Parents need to know that The Program is a dark dystopian romance that presents a disturbing picture of teen suicide gone rampant, with parents unable to reverse a national "behavioral contagion" that claims 1 in 3 young lives. The main character, Sloane, is a 17-year-old girl whose parents have not recovered from the suicide of their son, so they submit her to The Program, a government-sponsored "cure" for the epidemic designed to chemically erase painful memories. Though the love in Sloane's past provides a counterpoint to her grief, the story remains charged with menace and raises the question of how to deal with anguish and loss. Sloane has protected sex with her boyfriend in a relationship swathed in sentiment and romance. The strongest words are various constructions of "s--t."
Is It Any Good?
THE PROGRAM delivers on a haunting premise: Parents might be driven to betray their own children to a program of brainwashing to save them from an epidemic of suicide. Kids who return from The Program, their painful memories chemically deleted, behave like happy zombies. Here the story doesn't quite hold together -- you'd think their friends who hadn't been brainwashed would quickly fill them in on the past -- but its power derives from the fact that love and sadness can be terribly intertwined. Sloane, whose little brother commits suicide, misses him so much that following him in death seems less painful than going on, despite her love for her boyfriend, James. Sloane realizes that even if her parents did send her to The Program, living with pain is ultimately her responsibility.
Did we miss something on diversity?

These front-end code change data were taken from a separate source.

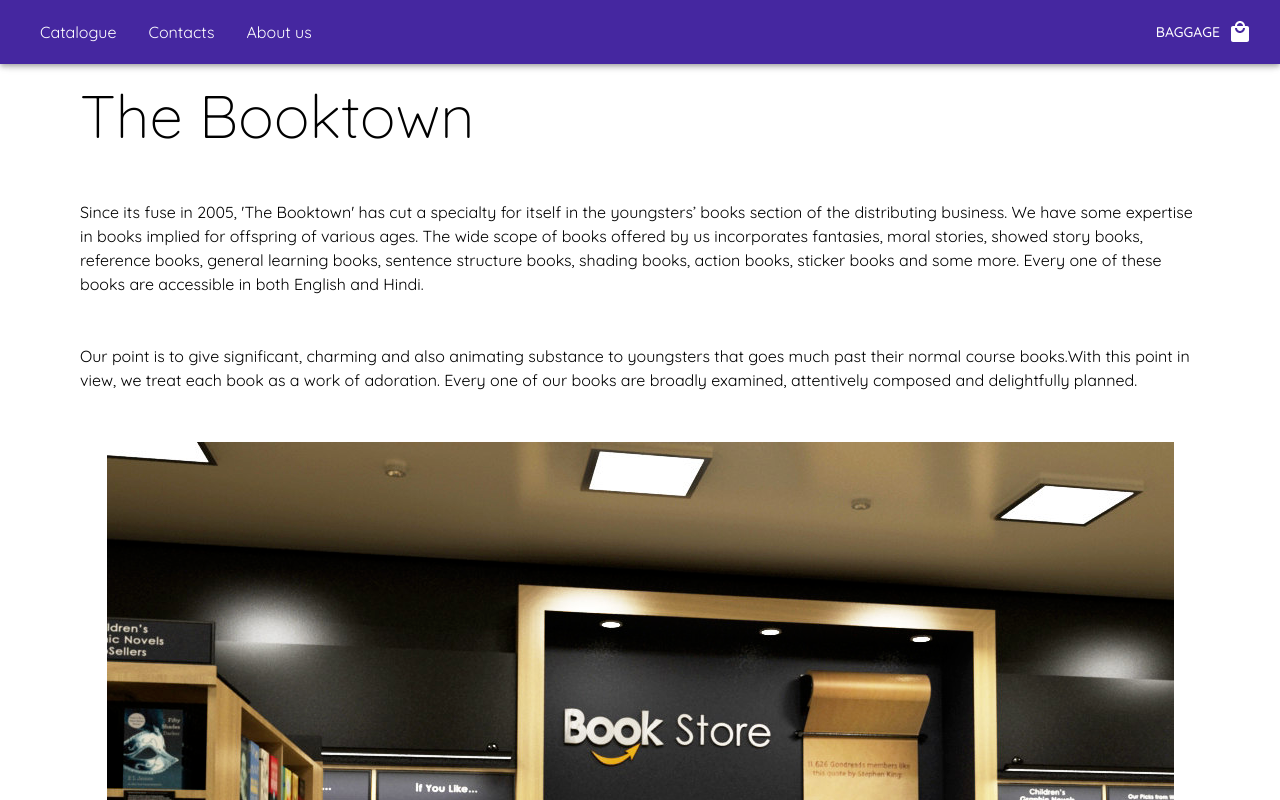
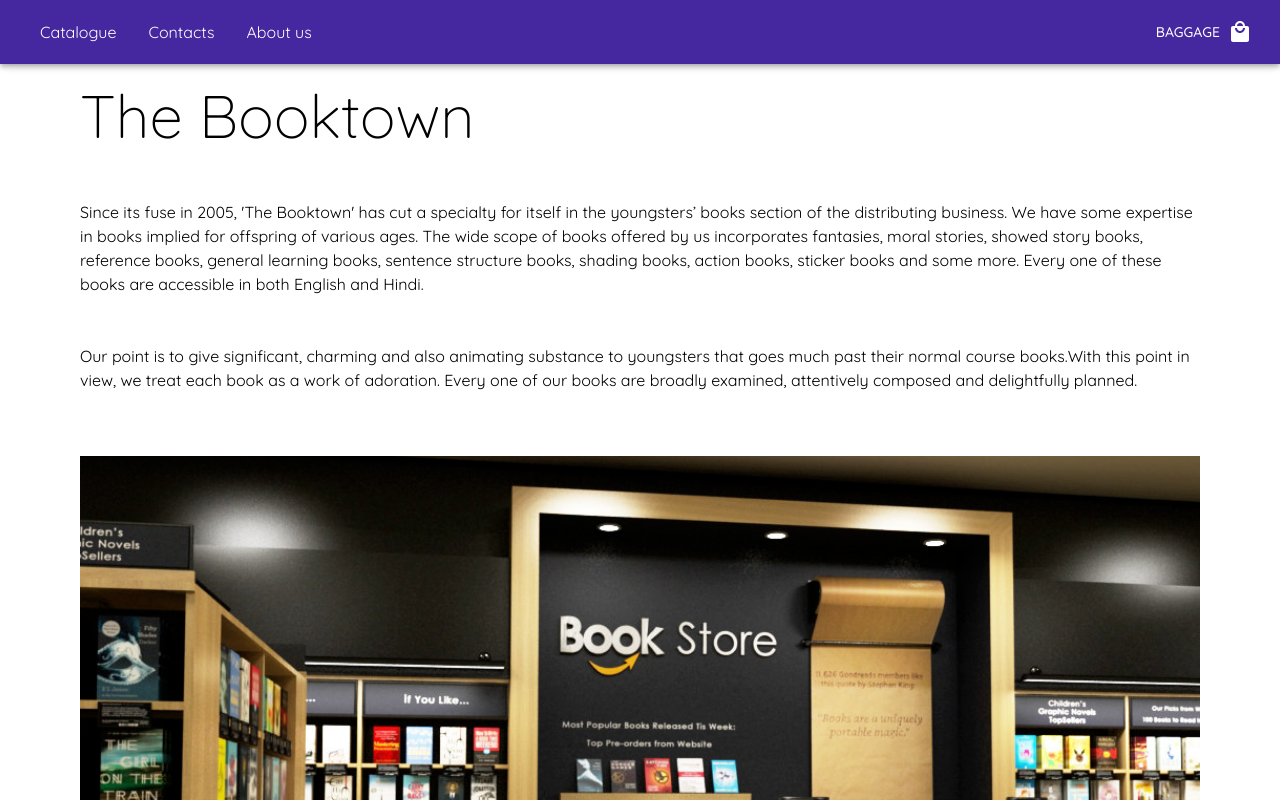
Before and after one commit to TheRebellionDreamer/Book-store, a React (Create React App) app: page /about-us in a window 1280 px wide. Shown: the top 800 px of the page. Built offline with nearby package versions, Linux system fonts and the light colour scheme.

Commit message:
added snackbar and fix about page

```diff
--- a/package.json
+++ b/package.json
@@ -43,6 +43,7 @@
     ]
   },
   "devDependencies": {
+    "@material-ui/lab": "^4.0.0-alpha.60",
     "@types/react-redux": "^7.1.18",
     "@types/react-router-dom": "^5.1.8",
     "@types/redux": "^3.6.0",
--- a/src/App.tsx
+++ b/src/App.tsx
@@ -6,6 +6,7 @@ import { Catalogue } from "./pages/Catalogue.page";
 import { Baggage } from "./pages/Baggage.page";
 import { Container } from "@material-ui/core";
 import { AboutUs } from "./pages/AboutUs.page";
+import { Contacts } from "./pages/Contacts.page";
 
 const theme = createTheme({
   typography: {
@@ -25,19 +26,19 @@ const theme = createTheme({
   },
 });
 
-
 function App() {
   return (
     <ThemeProvider theme={theme}>
       <BrowserRouter>
         <NavBar />
-        <Switch>
-          <Container>
+        <Container>
+          <Switch>
             <Route component={Catalogue} path="/catalogue" />
+            <Route component={Contacts} path="/contacts" />
             <Route component={Baggage} path="/baggage" />
-            <Route component={AboutUs} path="/about-us"/>
-          </Container>
-        </Switch>
+            <Route component={AboutUs} path="/about-us" />
+          </Switch>
+        </Container>
       </BrowserRouter>
     </ThemeProvider>
   );
--- a/src/components/BaggageItem.component.tsx
+++ b/src/components/BaggageItem.component.tsx
@@ -18,6 +18,7 @@ const useStyle = makeStyles({
   },
   numberOfItems: {
     display: "inline-flex",
+    justifyContent: "flex-end",
   },
   item: {
     margin: 5,
@@ -52,9 +53,6 @@ export const BaggageItem: React.FC<IBaggageItemProps> = ({
       price,
     };
 
-    const numberPayload = {
-      item: 1,
-    };
     dispatch({ type: shopListActions.ADD_ITEM, payload: payload });
   };
 
@@ -63,9 +61,6 @@ export const BaggageItem: React.FC<IBaggageItemProps> = ({
       price,
       id
     }
-    const numberPayload = {
-      item: 1,
-    };
     dispatch({type: shopListActions.REMOVE_ITEM, payload: secPayload.id})
   }
 
--- a/src/components/CatalogueItem.component.tsx
+++ b/src/components/CatalogueItem.component.tsx
@@ -7,12 +7,15 @@ import {
   Grid,
   CardMedia,
   CardActions,
+  Snackbar,
 } from "@material-ui/core";
 import ShoppingBasketIcon from "@material-ui/icons/ShoppingBasket";
 import React from "react";
 import { useDispatch } from "react-redux";
 import { IGood } from "../data/goods.data";
+import MuiAlert, { AlertProps } from "@material-ui/lab/Alert";
 import { shopListActions } from "../store/reducers/shopListReducer.reducer";
+import Alert from "@material-ui/lab/Alert";
 
 const useStyles = makeStyles({
   root: {
@@ -51,6 +54,7 @@ export const CatalogueItem: React.FC<IGood> = ({
 }): JSX.Element => {
   const classes = useStyles();
   const dispatch = useDispatch();
+  const [open, setOpen] = React.useState<boolean>(false);
 
   const addInBag = (): void => {
     const payload = {
@@ -62,6 +66,14 @@ export const CatalogueItem: React.FC<IGood> = ({
     };
 
     dispatch({ type: shopListActions.ADD_ITEM, payload: payload });
+    setOpen(true);
+  };
+
+  const handleClose = (event?: React.SyntheticEvent, reason?: string) => {
+    if (reason === "clickaway") {
+      return;
+    }
+    setOpen(false);
   };
 
   return (
@@ -89,6 +101,14 @@ export const CatalogueItem: React.FC<IGood> = ({
           >
             Buy
           </Button>
+          <Snackbar
+            open={open}
+            autoHideDuration={3000}
+            onClose={handleClose}
+            anchorOrigin={{ vertical: "bottom", horizontal: "left" }}
+          >
+            <Alert severity="success">Item added to cart</Alert>
+          </Snackbar>
         </CardActions>
       </Card>
     </Grid>
--- a/src/components/NavBar.component.tsx
+++ b/src/components/NavBar.component.tsx
@@ -6,7 +6,7 @@ import {
   MenuItem,
   makeStyles,
   Button,
-  Badge
+  Badge,
 } from "@material-ui/core";
 import LocalMallIcon from "@material-ui/icons/LocalMall";
 import { NavLink } from "react-router-dom";
@@ -29,7 +29,7 @@ const useStyles = makeStyles({
 
 export const NavBar: React.FC = (): JSX.Element => {
   const classes = useStyles();
-  const {totalSize} = useTypedSelector((state) => state.shopList);
+  const { totalSize } = useTypedSelector((state) => state.shopList);
 
   return (
     <AppBar>
@@ -38,13 +38,22 @@ export const NavBar: React.FC = (): JSX.Element => {
           <NavLink to="/catalogue" className={classes.button}>
             <MenuItem>Catalogue</MenuItem>
           </NavLink>
-          <MenuItem>Contacts</MenuItem>
+          <NavLink to="/contacts"  className={classes.button}>
+            <MenuItem>Contacts</MenuItem>
+          </NavLink>
           <NavLink to="/about-us" className={classes.button}>
             <MenuItem>About us</MenuItem>
           </NavLink>
         </MenuList>
         <NavLink to="/baggage">
-          <Button endIcon={<Badge color="secondary" badgeContent={totalSize}><LocalMallIcon /></Badge>} className={classes.button}>
+          <Button
+            endIcon={
+              <Badge color="secondary" badgeContent={totalSize}>
+                <LocalMallIcon />
+              </Badge>
+            }
+            className={classes.button}
+          >
             Baggage
           </Button>
         </NavLink>
--- a/src/pages/AboutUs.page.tsx
+++ b/src/pages/AboutUs.page.tsx
@@ -1,4 +1,4 @@
-import { Container, Typography, makeStyles } from "@material-ui/core";
+import { Box, Container, Typography, makeStyles } from "@material-ui/core";
 import image from "../img/book.png";
 import React from "react";
 
@@ -10,18 +10,26 @@ const useStyle = makeStyles({
     marginTop: "3rem",
   },
   imageContainer: {
-    height: "900px",
+    marginTop: "4rem",
+    height: "600px",
     display: "flex",
     justifyContent: "center",
     alignItems: "center",
+    background: `url(${image})`,
+    backgroundRepeat: "no-repeat",
+    backgroundPosition: "center",
+    backgroundSize: "cover"
   },
+  textContainer: {
+    marginBottom: "3rem"
+  }
 });
 
 export const AboutUs: React.FC = (): JSX.Element => {
   const classes = useStyle();
   return (
     <Container className={classes.container}>
-      <Container>
+      <Container className={classes.textContainer}>
         <Typography variant="h2">The Booktown</Typography>
         <Typography variant="body1" className={classes.paragraph}>
           Since its fuse in 2005, 'The Booktown' has cut a specialty for itself
@@ -40,9 +48,8 @@ export const AboutUs: React.FC = (): JSX.Element => {
           adoration. Every one of our books are broadly examined, attentively
           composed and delightfully planned.
         </Typography>
-        <Container className={classes.imageContainer}>
-          <img src={image} alt="" />
-        </Container>
+        <Box className={classes.imageContainer}>
+        </Box>
         <Typography className={classes.paragraph}>
           Development and experimentation are indispensable to our methodology
           towards books. Our broad gathering of books– picture books, sticker
--- a/src/pages/Baggage.page.tsx
+++ b/src/pages/Baggage.page.tsx
@@ -4,6 +4,7 @@ import {
   List,
   Typography,
   makeStyles,
+  Box,
 } from "@material-ui/core";
 import React from "react";
 import { BaggageItem } from "../components/BaggageItem.component";
@@ -17,7 +18,9 @@ const useStyle = makeStyles({
 
 export const Baggage: React.FC = (): JSX.Element => {
   const classes = useStyle();
-  const {products, totalCost, totalSize} = useTypedSelector((state) => state.shopList);
+  const { products, totalCost, totalSize } = useTypedSelector(
+    (state) => state.shopList
+  );
   return (
     <Container className={classes.container}>
       <List>
@@ -26,17 +29,21 @@ export const Baggage: React.FC = (): JSX.Element => {
         ) : (
           products.map(({ item, count }) => (
             <>
-              <BaggageItem {...item} count={count} key={item.id + "_2D"} />
+              <BaggageItem {...item} count={count} key={`${item.id.toString()}`} />
               <Divider variant="fullWidth" />
             </>
           ))
         )}
+        {products.length ? (
+          <Container>
+            <Typography variant="h4">
+              You have {totalSize} items in your basket with a value of {totalCost}₽
+            </Typography>
+          </Container>
+        ) : (
+          <Box></Box>
+        )}
       </List>
-      <Container>
-        <Typography>
-          You have {totalSize} items in your basket with a value of {totalCost}₽
-        </Typography>
-      </Container>
     </Container>
   );
 };
--- /dev/null
+++ b/src/pages/Contacts.page.tsx
@@ -0,0 +1,26 @@
+import { Container, Typography, makeStyles } from "@material-ui/core";
+import React from "react";
+
+const useStyle = makeStyles({
+  container: {
+    marginTop: "5rem"
+  },
+})
+export const Contacts: React.FC = (): JSX.Element => {
+  const classes = useStyle()
+  return (
+    <Container className={classes.container}>
+      <Container>
+        <Typography>
+          You are always welcome in our shop at 36658 Raheem Garden
+          Laurettafort, TX 50236 from 10am to 7pm
+        </Typography>
+        <Typography>You can also contact us by email or phone</Typography>
+        <Container>
+          <Typography>e-Mail: preudeubaubrouhe-4336@yopmail.com</Typography>
+          <Typography>Phone: +1-264-434-8584</Typography>
+        </Container>
+      </Container>
+    </Container>
+  );
+};
--- a/src/store/reducers/shopListReducer.reducer.ts
+++ b/src/store/reducers/shopListReducer.reducer.ts
@@ -59,10 +59,12 @@ export const shopListReducer = (
       }
 
     case shopListActions.REMOVE_ITEM:
+
       const _findIndex = state.products.findIndex(({item}) => item.id === action.payload)
+
       const price = state.products[_findIndex].item.price;
       const products = state.products[_findIndex].count === 1
-        ? state.products.splice(_findIndex, 1)
+        ? state.products.filter(({item}) => item.id !== action.payload)
         : state.products.map(({item, count}) => {
           return item.id === action.payload
             ? {item, count: count - 1}
--- a/src/store/store.ts
+++ b/src/store/store.ts
@@ -1,5 +1,4 @@
 import { applyMiddleware, createStore } from "redux";
-import { shopListReducer } from "./reducers/shopListReducer.reducer";
 import { composeWithDevTools } from "redux-devtools-extension";
 import { rootReducer } from "./reducers/rootReducer.reducer";
 import thunk from "redux-thunk"
```
Also changed, not shown: 1 other file (tests, documents, lock files or other folders).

Research shows a connection between kids' healthy self-esteem and positive portrayals in media. That's why we've added a new "Diverse Representations" section to our reviews that will be rolling out on an ongoing basis. You can help us help kids by suggesting a diversity update.